Available data: Begin

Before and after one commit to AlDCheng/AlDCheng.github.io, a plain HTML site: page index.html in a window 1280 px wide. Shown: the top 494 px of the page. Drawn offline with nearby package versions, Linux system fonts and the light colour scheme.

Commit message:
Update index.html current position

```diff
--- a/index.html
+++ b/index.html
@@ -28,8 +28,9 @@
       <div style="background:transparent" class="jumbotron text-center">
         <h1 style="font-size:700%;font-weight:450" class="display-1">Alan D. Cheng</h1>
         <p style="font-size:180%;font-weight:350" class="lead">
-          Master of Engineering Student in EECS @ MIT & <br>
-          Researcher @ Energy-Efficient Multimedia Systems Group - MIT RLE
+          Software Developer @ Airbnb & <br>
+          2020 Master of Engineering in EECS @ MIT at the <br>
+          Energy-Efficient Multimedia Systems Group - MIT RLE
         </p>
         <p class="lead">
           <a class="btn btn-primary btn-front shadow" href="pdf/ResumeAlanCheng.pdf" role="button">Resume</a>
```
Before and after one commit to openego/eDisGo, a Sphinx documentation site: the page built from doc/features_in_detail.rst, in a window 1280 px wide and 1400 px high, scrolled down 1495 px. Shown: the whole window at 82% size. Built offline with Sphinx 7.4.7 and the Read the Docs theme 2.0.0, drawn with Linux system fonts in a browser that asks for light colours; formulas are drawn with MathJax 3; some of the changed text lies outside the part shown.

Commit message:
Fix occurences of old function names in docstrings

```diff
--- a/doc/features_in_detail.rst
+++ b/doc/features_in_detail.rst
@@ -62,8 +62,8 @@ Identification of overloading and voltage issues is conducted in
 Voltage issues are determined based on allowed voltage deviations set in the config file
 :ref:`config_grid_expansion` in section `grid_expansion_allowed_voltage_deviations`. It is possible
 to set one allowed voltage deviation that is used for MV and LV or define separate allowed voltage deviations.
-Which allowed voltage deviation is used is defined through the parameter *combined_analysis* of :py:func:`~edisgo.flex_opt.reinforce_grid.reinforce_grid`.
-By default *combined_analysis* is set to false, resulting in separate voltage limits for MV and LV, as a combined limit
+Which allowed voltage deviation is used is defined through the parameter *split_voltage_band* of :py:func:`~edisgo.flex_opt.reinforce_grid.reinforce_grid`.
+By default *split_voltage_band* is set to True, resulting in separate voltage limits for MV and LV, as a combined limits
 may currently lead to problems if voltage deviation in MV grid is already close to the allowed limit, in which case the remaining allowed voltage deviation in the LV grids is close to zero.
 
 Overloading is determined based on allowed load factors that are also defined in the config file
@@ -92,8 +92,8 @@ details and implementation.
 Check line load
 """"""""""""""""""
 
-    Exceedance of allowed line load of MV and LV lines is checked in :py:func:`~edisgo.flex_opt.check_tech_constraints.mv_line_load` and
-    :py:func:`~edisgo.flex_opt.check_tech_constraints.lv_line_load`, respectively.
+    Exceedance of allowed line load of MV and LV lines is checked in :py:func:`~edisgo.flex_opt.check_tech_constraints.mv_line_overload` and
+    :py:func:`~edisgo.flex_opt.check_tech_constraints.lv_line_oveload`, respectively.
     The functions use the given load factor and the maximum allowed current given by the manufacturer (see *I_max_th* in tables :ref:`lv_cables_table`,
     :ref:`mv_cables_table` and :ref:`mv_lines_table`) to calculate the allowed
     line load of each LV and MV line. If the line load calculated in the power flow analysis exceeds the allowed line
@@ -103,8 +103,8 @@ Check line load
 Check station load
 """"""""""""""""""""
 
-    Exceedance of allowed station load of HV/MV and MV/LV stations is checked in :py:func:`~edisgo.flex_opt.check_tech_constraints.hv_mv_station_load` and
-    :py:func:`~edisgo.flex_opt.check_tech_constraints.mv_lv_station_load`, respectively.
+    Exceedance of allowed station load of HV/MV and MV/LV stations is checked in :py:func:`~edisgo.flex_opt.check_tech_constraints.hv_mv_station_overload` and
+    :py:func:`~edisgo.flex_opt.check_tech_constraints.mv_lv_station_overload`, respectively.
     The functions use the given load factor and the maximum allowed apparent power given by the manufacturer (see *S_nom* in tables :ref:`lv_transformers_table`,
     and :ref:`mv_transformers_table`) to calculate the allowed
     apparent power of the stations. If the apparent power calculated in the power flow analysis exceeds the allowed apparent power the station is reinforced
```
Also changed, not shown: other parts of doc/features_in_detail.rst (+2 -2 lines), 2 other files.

Available data: End

- Instructions for the task -
If a line in the entries above contains "style", it counts toward the total; give only that total.

- Completed exercise -
3